In the 1880s, the home became affiliated with the Waifs and Strays Society. By 1894, the home had became known as St Hilda's. The following year, the Maingay sisters donated the home to the Society along with £2,645 in government bonds. The exact location of the property involved is a little unclear as its address at around this date is sometimes given as New Street, where the nearby St Cyprian's Boys' home was located.
In 1896, the home was transferred to new premises at 194 Marylebone Road, Marylebone. A formal opening ceremony of November 24th was conducted by the Bishop of Marylebone. The new location provided accommodation for 32 girls, aged from 6 to 15.
St Hilda's was closed in 1905 and the girls were transferred to a new home at Beckenham.
A few months afterwards, the building was re-opened as the Marylebone Receiving Home and Training Home.
Note: many repositories impose a closure period of up to 100 years for records identifying individuals. Before travelling a long distance, always check that the records you want to consult will be available.
- Index of the Society's first 30,000 children's case files ordered by surname.
- Index of the Society's first 30,000 children's case files ordered by date of birth.
- The Children's Society Records and Archive Centre is at Block A Floor 2, Tower Bridge Business Complex, 100 Clement's Road, London, England SE16 4DG (email: email@example.com). Files for children admitted to its homes after September 1926 were microfilmed in the 1980s and the originals destroyed. Some post-1926 files had already been damaged or destroyed during a flood. The Society's Post-Adoption and Care Service provides access to records, information, advice, birth record counselling, tracing and intermediary service for people who were in care or adopted through the Society.
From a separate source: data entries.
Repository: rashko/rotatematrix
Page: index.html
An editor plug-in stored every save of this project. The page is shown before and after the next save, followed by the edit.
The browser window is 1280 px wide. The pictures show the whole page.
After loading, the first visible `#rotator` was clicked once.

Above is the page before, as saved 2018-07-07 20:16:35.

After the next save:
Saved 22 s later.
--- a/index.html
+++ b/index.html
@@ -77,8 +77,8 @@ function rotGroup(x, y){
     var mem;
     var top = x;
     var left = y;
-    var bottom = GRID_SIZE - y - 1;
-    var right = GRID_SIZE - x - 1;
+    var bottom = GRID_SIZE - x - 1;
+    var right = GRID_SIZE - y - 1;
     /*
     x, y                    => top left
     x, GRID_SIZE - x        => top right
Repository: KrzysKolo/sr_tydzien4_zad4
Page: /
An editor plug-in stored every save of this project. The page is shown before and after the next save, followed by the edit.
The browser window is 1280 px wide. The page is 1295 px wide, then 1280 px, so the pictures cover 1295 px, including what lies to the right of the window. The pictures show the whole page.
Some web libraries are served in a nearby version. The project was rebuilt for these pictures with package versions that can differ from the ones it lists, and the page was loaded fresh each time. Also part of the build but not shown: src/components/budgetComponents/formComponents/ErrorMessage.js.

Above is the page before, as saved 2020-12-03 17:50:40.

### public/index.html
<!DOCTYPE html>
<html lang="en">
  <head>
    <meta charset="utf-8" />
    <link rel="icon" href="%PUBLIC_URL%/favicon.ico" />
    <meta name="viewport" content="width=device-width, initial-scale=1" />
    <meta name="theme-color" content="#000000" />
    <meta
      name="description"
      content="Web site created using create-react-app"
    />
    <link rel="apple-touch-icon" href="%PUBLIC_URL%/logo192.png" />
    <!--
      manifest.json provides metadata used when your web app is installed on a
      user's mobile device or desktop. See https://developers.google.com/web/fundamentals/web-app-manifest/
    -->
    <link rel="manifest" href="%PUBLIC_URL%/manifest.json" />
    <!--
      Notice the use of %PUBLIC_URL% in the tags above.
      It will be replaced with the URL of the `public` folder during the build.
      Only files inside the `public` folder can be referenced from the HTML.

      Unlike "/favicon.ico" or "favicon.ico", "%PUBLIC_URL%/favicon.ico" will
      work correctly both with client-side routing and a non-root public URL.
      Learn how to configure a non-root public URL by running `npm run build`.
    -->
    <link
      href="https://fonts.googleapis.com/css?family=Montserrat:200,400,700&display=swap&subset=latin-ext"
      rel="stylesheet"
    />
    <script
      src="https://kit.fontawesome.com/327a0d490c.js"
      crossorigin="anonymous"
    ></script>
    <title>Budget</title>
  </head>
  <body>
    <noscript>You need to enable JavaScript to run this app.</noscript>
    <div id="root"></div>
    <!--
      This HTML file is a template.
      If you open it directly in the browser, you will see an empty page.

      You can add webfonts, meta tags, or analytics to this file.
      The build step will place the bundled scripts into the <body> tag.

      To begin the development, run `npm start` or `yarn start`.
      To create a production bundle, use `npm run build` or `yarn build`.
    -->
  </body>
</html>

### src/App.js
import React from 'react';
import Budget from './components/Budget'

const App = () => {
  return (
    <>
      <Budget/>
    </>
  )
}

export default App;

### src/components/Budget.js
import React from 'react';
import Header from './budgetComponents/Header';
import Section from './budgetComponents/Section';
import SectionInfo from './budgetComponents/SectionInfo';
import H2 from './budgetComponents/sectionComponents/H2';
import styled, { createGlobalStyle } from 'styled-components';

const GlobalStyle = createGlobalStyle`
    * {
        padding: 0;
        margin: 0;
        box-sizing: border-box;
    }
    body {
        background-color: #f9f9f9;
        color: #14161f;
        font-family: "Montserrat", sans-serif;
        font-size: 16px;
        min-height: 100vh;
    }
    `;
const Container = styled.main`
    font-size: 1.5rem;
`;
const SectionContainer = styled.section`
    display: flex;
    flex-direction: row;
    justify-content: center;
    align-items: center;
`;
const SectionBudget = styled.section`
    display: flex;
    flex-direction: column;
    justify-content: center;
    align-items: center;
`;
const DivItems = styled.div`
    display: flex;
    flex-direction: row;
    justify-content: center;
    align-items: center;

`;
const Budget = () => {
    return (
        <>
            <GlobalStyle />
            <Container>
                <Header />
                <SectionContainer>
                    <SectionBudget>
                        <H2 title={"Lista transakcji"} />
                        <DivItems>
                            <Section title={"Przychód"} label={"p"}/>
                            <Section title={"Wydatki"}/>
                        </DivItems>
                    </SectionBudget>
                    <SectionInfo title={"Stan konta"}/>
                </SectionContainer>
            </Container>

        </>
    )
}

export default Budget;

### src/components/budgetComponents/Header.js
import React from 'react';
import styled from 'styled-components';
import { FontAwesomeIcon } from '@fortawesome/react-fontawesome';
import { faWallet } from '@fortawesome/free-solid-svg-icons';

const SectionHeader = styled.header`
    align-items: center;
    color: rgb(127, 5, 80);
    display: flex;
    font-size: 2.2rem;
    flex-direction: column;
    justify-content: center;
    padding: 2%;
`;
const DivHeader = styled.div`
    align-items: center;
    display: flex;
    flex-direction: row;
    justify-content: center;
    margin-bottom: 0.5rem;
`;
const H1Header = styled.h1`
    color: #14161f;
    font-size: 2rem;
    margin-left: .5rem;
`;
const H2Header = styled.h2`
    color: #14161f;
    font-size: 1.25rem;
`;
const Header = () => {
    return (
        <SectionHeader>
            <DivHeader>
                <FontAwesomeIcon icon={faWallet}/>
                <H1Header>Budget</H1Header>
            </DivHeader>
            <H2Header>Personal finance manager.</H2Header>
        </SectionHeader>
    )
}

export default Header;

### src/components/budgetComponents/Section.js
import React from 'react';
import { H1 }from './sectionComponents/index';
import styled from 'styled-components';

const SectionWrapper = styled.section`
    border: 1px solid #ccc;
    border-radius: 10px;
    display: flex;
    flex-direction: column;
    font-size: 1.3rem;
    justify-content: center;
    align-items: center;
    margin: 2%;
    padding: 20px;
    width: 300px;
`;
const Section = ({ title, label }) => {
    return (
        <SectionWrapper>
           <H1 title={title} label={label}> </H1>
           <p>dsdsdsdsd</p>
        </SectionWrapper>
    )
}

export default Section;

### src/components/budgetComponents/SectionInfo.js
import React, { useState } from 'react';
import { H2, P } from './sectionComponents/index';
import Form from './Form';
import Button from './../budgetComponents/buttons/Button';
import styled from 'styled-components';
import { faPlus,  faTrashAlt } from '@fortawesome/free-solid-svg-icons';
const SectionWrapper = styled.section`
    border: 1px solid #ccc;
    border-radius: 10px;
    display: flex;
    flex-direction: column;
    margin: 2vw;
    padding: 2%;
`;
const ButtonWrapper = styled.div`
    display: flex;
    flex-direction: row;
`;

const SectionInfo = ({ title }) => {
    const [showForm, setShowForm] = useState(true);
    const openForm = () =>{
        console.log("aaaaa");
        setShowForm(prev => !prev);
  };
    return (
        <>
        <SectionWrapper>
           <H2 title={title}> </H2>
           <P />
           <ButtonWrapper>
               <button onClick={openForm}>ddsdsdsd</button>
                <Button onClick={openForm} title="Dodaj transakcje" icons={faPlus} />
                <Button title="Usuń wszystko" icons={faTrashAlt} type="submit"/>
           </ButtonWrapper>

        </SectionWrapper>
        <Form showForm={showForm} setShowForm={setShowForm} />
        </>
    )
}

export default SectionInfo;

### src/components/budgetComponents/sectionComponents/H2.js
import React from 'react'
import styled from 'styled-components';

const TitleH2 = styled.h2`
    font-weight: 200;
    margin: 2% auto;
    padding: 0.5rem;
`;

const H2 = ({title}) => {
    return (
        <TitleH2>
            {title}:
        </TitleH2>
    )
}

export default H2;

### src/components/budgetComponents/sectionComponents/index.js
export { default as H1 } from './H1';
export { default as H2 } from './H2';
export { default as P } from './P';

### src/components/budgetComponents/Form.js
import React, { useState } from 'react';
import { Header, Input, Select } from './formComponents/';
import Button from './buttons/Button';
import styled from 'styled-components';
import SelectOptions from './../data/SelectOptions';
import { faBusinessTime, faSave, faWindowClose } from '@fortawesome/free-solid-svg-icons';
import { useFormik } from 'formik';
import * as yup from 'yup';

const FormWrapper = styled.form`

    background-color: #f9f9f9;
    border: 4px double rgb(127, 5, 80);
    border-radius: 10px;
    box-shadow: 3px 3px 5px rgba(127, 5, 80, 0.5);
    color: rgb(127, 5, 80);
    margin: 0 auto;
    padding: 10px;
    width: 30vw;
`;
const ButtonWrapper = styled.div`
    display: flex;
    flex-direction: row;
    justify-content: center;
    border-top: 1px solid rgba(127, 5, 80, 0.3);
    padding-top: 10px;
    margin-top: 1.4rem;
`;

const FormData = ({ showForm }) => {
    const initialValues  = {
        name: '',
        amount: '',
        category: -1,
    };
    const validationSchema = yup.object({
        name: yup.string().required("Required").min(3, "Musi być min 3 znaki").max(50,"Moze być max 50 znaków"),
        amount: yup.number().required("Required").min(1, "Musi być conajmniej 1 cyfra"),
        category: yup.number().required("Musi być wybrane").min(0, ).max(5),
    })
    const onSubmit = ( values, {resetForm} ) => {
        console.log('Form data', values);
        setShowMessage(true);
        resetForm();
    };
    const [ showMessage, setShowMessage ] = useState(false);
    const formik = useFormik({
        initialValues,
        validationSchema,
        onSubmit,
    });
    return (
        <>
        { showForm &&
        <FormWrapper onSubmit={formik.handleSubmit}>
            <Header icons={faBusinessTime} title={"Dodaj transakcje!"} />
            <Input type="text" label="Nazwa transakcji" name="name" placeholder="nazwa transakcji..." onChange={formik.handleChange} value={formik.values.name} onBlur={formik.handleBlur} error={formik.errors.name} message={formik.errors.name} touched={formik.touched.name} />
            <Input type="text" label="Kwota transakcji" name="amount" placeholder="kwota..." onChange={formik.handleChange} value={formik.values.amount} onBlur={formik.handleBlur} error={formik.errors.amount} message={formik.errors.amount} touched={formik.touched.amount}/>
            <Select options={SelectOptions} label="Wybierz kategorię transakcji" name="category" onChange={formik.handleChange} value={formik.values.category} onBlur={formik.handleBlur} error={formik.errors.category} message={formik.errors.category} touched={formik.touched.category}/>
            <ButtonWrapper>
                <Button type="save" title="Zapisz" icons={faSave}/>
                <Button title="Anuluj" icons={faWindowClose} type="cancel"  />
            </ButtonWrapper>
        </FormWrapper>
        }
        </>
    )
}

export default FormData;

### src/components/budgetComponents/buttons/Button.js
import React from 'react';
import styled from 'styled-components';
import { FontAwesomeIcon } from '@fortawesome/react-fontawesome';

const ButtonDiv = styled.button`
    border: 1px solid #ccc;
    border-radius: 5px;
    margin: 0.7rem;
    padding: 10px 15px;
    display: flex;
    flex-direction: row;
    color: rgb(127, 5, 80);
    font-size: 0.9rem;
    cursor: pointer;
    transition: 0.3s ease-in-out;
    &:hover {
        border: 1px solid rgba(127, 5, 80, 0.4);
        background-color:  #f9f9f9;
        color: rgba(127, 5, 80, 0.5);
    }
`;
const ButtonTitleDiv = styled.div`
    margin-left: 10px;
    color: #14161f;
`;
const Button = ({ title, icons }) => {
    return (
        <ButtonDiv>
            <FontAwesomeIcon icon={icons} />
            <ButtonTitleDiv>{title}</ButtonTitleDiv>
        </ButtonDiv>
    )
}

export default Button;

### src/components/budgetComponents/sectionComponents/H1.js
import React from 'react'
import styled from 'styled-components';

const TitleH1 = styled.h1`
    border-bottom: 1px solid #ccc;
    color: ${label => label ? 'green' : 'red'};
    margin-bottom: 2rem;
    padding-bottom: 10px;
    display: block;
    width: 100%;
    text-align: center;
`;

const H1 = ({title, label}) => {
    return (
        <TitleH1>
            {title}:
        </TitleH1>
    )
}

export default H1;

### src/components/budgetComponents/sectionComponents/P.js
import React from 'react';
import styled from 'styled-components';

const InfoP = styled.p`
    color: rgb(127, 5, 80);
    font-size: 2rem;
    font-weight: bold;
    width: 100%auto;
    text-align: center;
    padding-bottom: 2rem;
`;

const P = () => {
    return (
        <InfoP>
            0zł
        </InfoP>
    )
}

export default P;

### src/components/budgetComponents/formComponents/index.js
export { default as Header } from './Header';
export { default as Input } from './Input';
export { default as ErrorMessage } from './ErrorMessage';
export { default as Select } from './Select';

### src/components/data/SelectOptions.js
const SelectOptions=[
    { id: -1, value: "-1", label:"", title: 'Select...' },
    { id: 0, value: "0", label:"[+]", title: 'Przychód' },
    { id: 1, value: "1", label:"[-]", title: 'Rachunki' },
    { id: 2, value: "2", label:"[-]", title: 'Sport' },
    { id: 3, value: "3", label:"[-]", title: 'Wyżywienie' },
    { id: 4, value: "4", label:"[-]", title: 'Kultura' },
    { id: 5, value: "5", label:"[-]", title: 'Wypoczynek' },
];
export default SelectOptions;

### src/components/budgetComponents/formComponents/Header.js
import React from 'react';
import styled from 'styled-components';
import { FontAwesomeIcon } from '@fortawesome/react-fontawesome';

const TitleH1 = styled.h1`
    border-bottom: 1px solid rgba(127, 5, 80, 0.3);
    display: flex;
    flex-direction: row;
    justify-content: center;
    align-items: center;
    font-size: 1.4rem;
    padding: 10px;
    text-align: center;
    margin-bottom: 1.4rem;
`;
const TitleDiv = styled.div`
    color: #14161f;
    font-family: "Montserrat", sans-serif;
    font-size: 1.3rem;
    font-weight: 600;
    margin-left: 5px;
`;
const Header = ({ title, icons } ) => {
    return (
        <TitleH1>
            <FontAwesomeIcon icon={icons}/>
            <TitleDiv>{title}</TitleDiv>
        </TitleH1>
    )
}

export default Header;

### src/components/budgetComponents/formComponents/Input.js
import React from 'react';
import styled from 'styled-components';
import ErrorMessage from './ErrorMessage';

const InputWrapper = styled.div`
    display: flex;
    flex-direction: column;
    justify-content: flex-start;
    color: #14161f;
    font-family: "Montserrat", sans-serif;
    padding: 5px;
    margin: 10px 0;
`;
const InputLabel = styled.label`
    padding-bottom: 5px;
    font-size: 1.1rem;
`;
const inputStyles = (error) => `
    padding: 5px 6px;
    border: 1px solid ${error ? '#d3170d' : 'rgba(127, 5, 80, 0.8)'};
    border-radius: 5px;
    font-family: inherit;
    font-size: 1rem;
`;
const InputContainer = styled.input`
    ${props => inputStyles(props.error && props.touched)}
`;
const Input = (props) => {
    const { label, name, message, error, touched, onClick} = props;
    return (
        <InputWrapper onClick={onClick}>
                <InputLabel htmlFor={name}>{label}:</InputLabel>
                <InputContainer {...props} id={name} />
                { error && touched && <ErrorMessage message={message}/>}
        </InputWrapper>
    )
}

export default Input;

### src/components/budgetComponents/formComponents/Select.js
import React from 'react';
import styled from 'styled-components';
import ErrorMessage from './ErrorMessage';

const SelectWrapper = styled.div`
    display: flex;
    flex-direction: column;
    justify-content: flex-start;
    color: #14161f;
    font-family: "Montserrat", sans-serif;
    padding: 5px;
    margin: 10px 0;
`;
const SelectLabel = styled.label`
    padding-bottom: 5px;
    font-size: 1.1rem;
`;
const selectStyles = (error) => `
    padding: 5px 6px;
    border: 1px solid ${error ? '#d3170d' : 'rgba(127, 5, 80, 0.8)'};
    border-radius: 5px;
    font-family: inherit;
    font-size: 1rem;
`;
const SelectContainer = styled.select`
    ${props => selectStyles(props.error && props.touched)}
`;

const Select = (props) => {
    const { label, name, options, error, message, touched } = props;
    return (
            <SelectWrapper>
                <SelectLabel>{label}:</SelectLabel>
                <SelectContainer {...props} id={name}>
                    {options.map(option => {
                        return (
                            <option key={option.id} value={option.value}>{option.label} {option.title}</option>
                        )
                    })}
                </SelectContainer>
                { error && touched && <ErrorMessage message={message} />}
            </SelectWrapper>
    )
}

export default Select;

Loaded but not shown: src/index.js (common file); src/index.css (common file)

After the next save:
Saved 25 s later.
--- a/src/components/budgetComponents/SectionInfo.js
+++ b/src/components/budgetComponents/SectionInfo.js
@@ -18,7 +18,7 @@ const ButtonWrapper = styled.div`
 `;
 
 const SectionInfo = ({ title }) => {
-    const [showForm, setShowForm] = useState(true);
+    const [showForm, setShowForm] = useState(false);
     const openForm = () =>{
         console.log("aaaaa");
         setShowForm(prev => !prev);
- The Society has produced detailed catalogues of its records relating to disabled children, and of records relating to the Children's Union (a fundraising body mostly supported from the contributions of children).
- Bowder, Bill Children First: a photo-history of England's children in need (1980, Mowbray)
- Church of England Waifs and Strays' Society [Rudolfe, Edward de Montjoie] The First Forty Years: a chronicle of the Church of England Waifs and Strays' Society 1881-1920 (1922, Church of England Waifs and Strays' Society / S.P.C.K.)
- Higginbotham, Peter Children's Homes: A History of Institutional Care for Britain s Young (2017, Pen & Sword)
- Morris, Lester The Violets Are Mine: Tales of an Unwanted Orphan (2011, Xlibris Corporation) — memoir of a boy growing up in several of the Society's homes (Princes Risborough, Ashdon, Hunstanton, Leicester) in the 1940s and 50s.
- Rudolf, Mildred de Montjoie Everybody's Children: the story of the Church of England Children's Society 1921-1948 (1950, OUP)
- Stroud, John Thirteen Penny Stamps: the story of the Church of England Children's Society (Waifs and Strays) from 1881 to the 1970s (1971, Hodder and Stoughton)
- Hidden Lives Revealed — the story of the children who were in the care of The Children's Society in late Victorian and early 20th Century Britain.
- The Children's Society
Except where indicated, this page () © Peter Higginbotham. Contents may not be reproduced without permission.